- Impacts of corruption:
- It degrades the social and moral fabric of the society, erodes the credibility of the government and leads to exploitation and violation of fundamental rights of the poor and marginalized by the state.
- It hamper ease of doing business and there is increase in inequality due to poor outcomes of the welfare schemes
- Corruption in the tax administration leads to high tax evasion generating black money
- Corruption increase the cost of production which ultimately has to be borne by the consumer.
- Illegal lobbying has led to elite bias in the state policies.
Funding Of Elections | Political Culture In India
- Political Funding implies the methods that political parties use to raise funds to finance their campaign and routine activities.
- A political party needs money to pitch itself, its objectives, its intended actions to get votes for itself.
- Section 29B of the Representation of the People Act (RPA) entitles parties to accept voluntary contributions by any person or company, except a Government Company.
- Section 29C of the RPA mandates political parties to declare donations that exceed 20,000 rupees.
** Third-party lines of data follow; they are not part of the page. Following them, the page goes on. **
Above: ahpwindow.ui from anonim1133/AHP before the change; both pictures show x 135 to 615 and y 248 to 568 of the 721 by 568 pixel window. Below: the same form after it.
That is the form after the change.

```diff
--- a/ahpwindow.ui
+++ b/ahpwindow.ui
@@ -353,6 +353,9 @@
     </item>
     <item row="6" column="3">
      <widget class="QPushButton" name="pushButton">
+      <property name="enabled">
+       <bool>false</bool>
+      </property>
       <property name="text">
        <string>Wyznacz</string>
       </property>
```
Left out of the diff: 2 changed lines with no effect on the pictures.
Such a declaration is made by making a report and submitting the same to the EC. Failure to do so on time disentitles a party from tax relief under the Income Tax Act, 1961.
- Methods that Indian Political Parties use to raise the funds
- Individual Persons
- State/Public Funding( Direct Funding, Indirect Funding)
- Corporate Funding
- Electoral Trusts
- Issues with electoral funding are:
- One of the biggest disadvantages of the corporate funding is the use of fake companies to route black money.
- Influence of people and companies over political parties to which they provide funds.
- There are various gaps in Indian rules, the benefit of which political parties take to avoid any kind of reporting.
- Hidden sources of funding lead to more spending of funds in election campaigns, thus impacting the economy of the country.